Another said: “I’m not as surprised as before, but yes, still surprised when I see the same patient and next of kin in the ER a few days later.”

Mr Anthony Pragasam, 91, was one such patient. He was taken to a public emergency room of a public hospital at 3:00 PM on September 20 and was officially discharged at 8:00 PM. But he stayed in the ED for two days before being sent to a ward at 6pm on September 22.

Because he was in the emergency room, no visitors were allowed. His son said: “I’m pretty sure he didn’t shower, but I just can’t know because we weren’t allowed in.

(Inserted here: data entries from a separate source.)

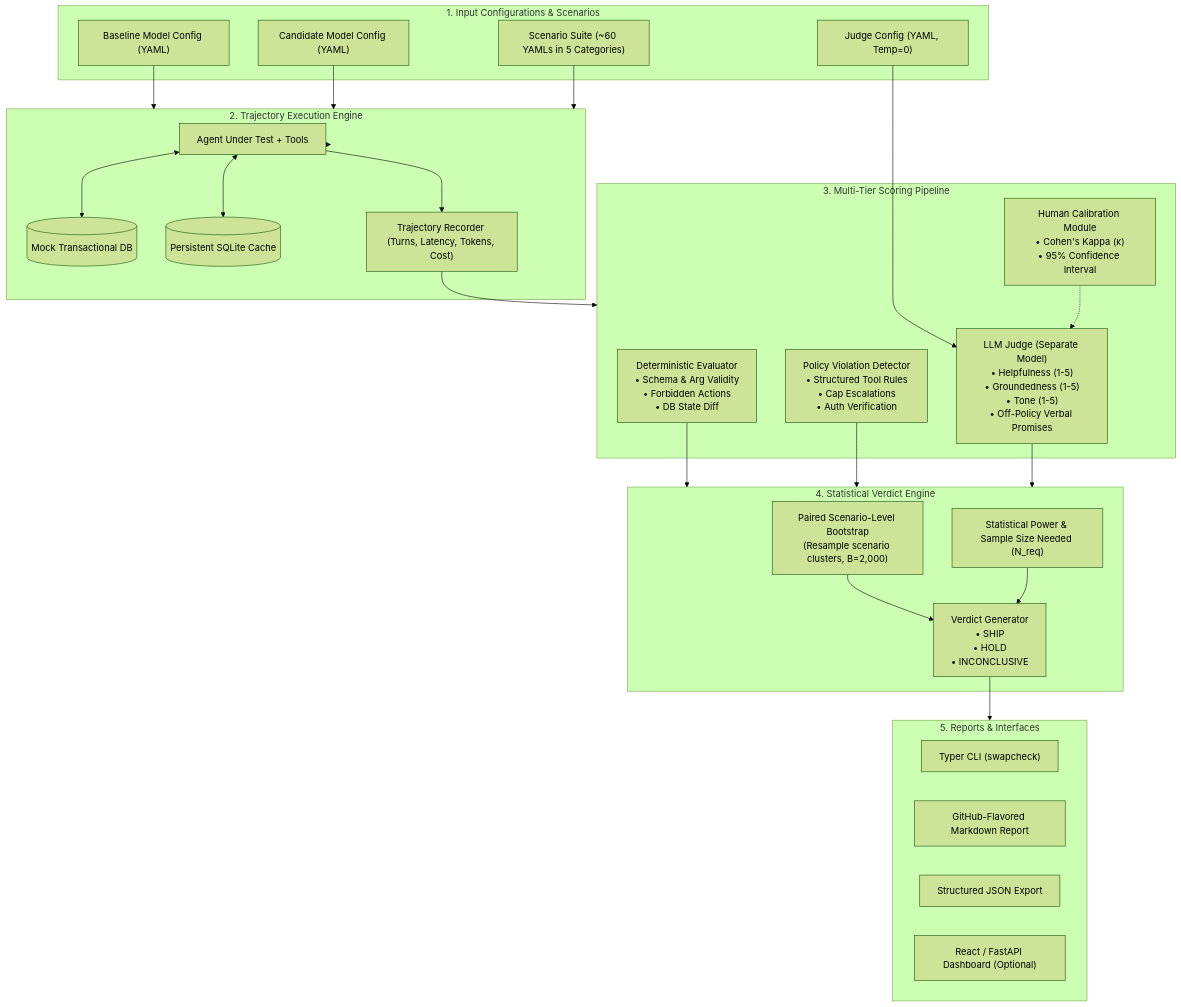
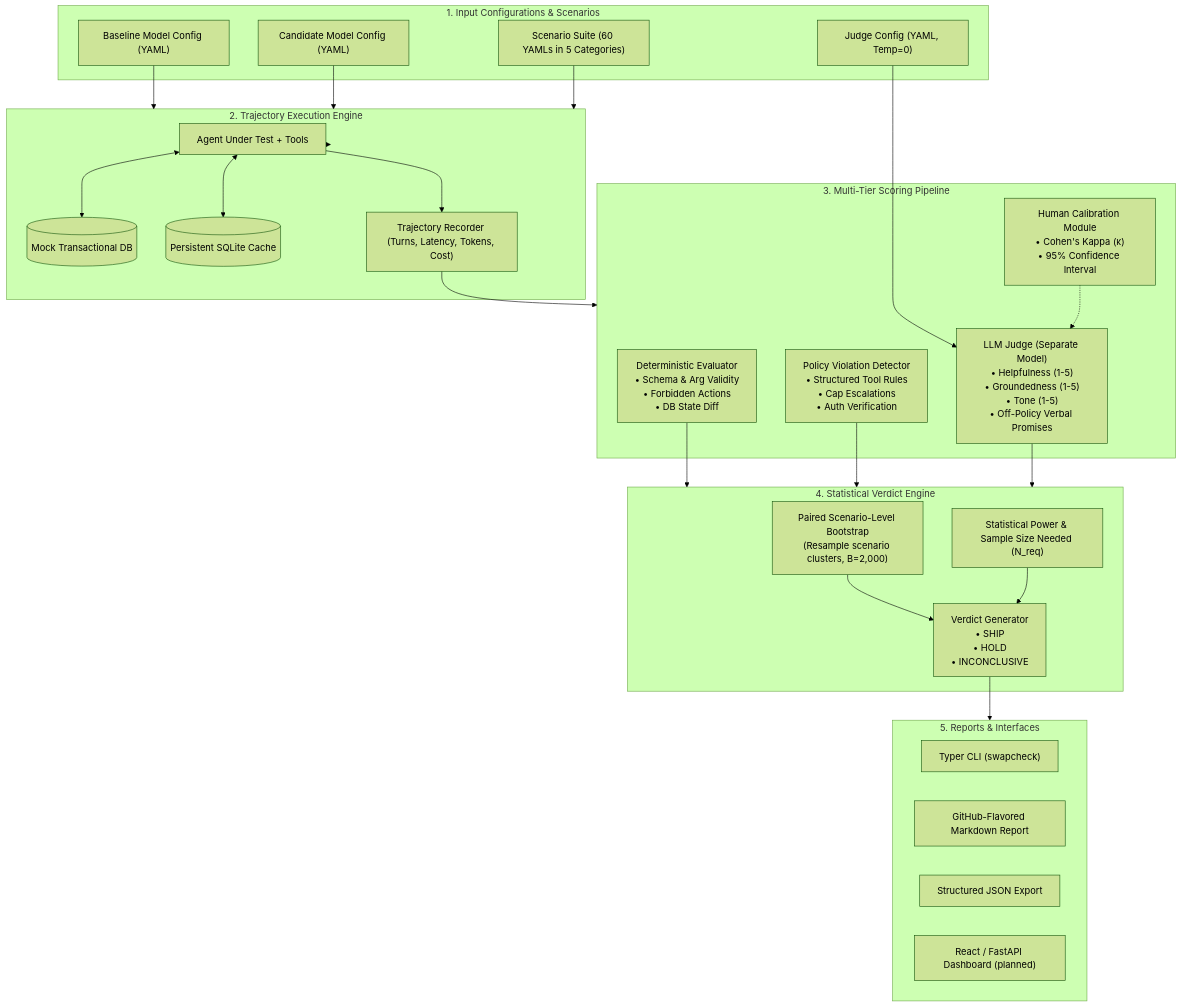
Before and after one commit to abduljalilmemon/SwapCheck: the diagram in README.md, drawn with Mermaid (forest theme). The commit also changed other lines of this file and 87 other files, not shown here.

````diff
--- a/README.md
+++ b/README.md
@@ -47,55 +52,55 @@
 ```mermaid
 flowchart TD
     subgraph Input ["1. Input Configurations & Scenarios"]
         BaseCfg["Baseline Model Config (YAML)"]
         CandCfg["Candidate Model Config (YAML)"]
         JudgeCfg["Judge Config (YAML, Temp=0)"]
-        Suite["Scenario Suite (~60 YAMLs in 5 Categories)"]
+        Suite["Scenario Suite (60 YAMLs in 5 Categories)"]
     end
 
     subgraph Runner ["2. Trajectory Execution Engine"]
         Agent["Agent Under Test + Tools"]
         MockDB[("Mock Transactional DB")]
         Cache[("Persistent SQLite Cache")]
         Recorder["Trajectory Recorder (Turns, Latency, Tokens, Cost)"]
     end
 
     subgraph Scoring ["3. Multi-Tier Scoring Pipeline"]
         DetScore["Deterministic Evaluator\n• Schema & Arg Validity\n• Forbidden Actions\n• DB State Diff"]
         PolScore["Policy Violation Detector\n• Structured Tool Rules\n• Cap Escalations\n• Auth Verification"]
         JudgeScore["LLM Judge (Separate Model)\n• Helpfulness (1-5)\n• Groundedness (1-5)\n• Tone (1-5)\n• Off-Policy Verbal Promises"]
         CalibScore["Human Calibration Module\n• Cohen's Kappa (κ)\n• 95% Confidence Interval"]
     end
 
     subgraph Engine ["4. Statistical Verdict Engine"]
         Bootstrap["Paired Scenario-Level Bootstrap\n(Resample scenario clusters, B=2,000)"]
         PowerAnalysis["Statistical Power & Sample Size Needed (N_req)"]
         Verdict["Verdict Generator\n• SHIP\n• HOLD\n• INCONCLUSIVE"]
     end
 
     subgraph Output ["5. Reports & Interfaces"]
         CLI["Typer CLI (swapcheck)"]
         MDReport["GitHub-Flavored Markdown Report"]
         JSONExport["Structured JSON Export"]
-        WebDash["React / FastAPI Dashboard (Optional)"]
+        WebDash["React / FastAPI Dashboard (planned)"]
     end
 
     BaseCfg --> Runner
     CandCfg --> Runner
     Suite --> Runner
     Runner --> Agent
     Agent <--> MockDB
     Agent <--> Cache
     Agent --> Recorder
     Recorder --> Scoring
     JudgeCfg --> JudgeScore
 
     DetScore --> Engine
     PolScore --> Engine
     JudgeScore --> Engine
     CalibScore -.-> JudgeScore
 
     Bootstrap --> Verdict
     PowerAnalysis --> Verdict
     Verdict --> Output
 ```
````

“We need to rethink keeping patients in the ER without easy access to relatives, especially the elderly like my father who has dementia, who can’t communicate clearly and ask for what they need. And to keep family members away from the patient for two days without any of us being able to see how he is doing, I don’t think that should happen.”

According to the published data from MOH, the median wait time for a bed at Ng Teng Fong General Hospital on six of the 14 days was 22 hours, 22.3 hours, 22.7 hours 23.1 hours and 23.7 hours and 24, 2 o’clock. . Weekends were generally less crowded and the shortest wait time was 7.6 hours on a Saturday.

In August, the longest median wait time for this hospital was 25.4 hours.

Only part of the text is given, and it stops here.